Here are some thoughts as we wait for the puff of blue smoke to emanate from 1925 Giants Drive, letting us know the great coaching hunt of 2018 has finally come to a conclusion.
And then there were 2
Since Wednesday, the New York Daily News has been all over the idea that Patricia is now the likely choice. Thursday morning, the DN’s Pat Leonard wrote that “A rocket scientist has blasted his way into the lead to be the Giants’ next head coach.”
Big Blue View was told Wednesday that a “big change” in thinking has pushed Patricia to the front of the pack. There was also a report by Peter King that Patricia “favors the Giants” over the Detroit Lions, a job that has been said to be his if he wants it.
The tell-tale sign that Patricia to the Giants is not a slam dunk, though, is that there has been no movement on the coaching front by the Lions. Houston Texans’ defensive coordinator Mike Vrabel, who also has connections to Detroit GM Bob Quinn from their days in New England, is available and though to be next on Detroit’s list. If Patricia was off the table, Vrabel might have the Lions’ job already.
There are reports that Shurmur is the favorite for the Arizona Cardinals’ job. As many different names as we have heard as the front-runner for the Giants’ job, let’s take a “believe it when a hiring is announced” stance on that one.
Shurmur has head-coaching experience. He has the pedigree that shows he can succeed offensively with a variety of quarterbacks. He’s an offensive mind for a team has a broken offense that has gone two seasons without scoring 30 points. He would be a logical choice for New York, if the Giants and Shurmur can agree on a quarterback plan.
I mentioned this when the Giants were looking to fill the GM vacancy. John Mara and Steve Tisch are equal partners. Tisch isn’t around nearly as much as Mara, but he has just as much of a financial stake and just as much of a voice in major decisions. If there is a difference of opinion, how will the co-owners solve it? It would make sense to let the GM they just hired cast the tie-breaking vote, but we don’t know how that would play out. If, that is, Mara and Tisch have different ideas.
It seems that apparent media trying to assess the coaching search, yours truly included, may have over-emphasized the importance of Wilks’ Carolina connection to Gettleman. That got him in front of Giants’ brass, but perhaps his lack of head-coaching experience and the fact that he has only been a coordinator for a year turned the Giants off. There is also the question of how Wilks would fix the offense. It’s always possible the Giants could circle back to him, but if he had wowed them there would already be a press conference scheduled.
Offense or defense?

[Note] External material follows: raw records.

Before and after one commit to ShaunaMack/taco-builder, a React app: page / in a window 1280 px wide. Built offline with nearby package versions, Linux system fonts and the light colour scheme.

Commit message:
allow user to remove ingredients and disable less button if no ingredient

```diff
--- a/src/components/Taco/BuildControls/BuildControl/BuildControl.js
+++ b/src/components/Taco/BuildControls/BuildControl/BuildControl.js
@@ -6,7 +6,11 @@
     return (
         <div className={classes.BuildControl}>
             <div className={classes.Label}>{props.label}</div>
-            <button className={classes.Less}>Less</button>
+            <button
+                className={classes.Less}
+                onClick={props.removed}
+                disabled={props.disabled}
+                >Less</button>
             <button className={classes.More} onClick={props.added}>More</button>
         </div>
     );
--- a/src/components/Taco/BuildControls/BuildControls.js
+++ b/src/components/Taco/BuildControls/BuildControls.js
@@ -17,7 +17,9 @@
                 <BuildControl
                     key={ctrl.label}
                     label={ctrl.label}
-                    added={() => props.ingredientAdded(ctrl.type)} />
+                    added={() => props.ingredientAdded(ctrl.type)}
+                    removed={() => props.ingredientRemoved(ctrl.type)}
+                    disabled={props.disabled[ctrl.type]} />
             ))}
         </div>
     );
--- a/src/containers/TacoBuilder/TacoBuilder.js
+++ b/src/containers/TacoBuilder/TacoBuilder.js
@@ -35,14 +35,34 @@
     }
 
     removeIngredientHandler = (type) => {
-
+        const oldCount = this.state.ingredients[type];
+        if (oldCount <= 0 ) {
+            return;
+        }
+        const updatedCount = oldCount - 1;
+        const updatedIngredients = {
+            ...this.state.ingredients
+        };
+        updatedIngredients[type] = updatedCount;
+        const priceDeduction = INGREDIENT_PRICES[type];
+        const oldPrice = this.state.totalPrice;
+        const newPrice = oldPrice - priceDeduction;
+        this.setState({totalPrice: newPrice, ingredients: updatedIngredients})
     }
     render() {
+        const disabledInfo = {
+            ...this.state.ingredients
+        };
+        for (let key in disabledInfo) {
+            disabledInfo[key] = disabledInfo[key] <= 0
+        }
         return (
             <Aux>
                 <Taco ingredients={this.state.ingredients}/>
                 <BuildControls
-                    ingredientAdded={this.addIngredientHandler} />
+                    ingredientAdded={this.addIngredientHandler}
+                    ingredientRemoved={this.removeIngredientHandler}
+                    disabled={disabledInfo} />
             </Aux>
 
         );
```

Podcast co-host Pat Traina is banging the drum over at Inside Football for an offensive-minded head coach, basically for Shurmur at this point. She writes that “what the Giants should do at head coach is hire an offensive minded coach and not look back.”
In my view, an offensive- or defensive-minded head coach makes no difference. Yes, the offense is broken. But, the defense wasn’t very good, either. More importantly, the locker room was broken.
A defensive-minded coach can fix the offense with the right coaching hires and draft picks. An offensive-minded coach can have a quality defense.
What the Giants need is someone who can coach THE TEAM. They don’t need someone who is solely focused on one side of the ball and has little to no real contact with players on the other side. They need someone who can command a room, who players on both sides will respect and play for.
Whoever the Giants believe that guy is should be the next coach.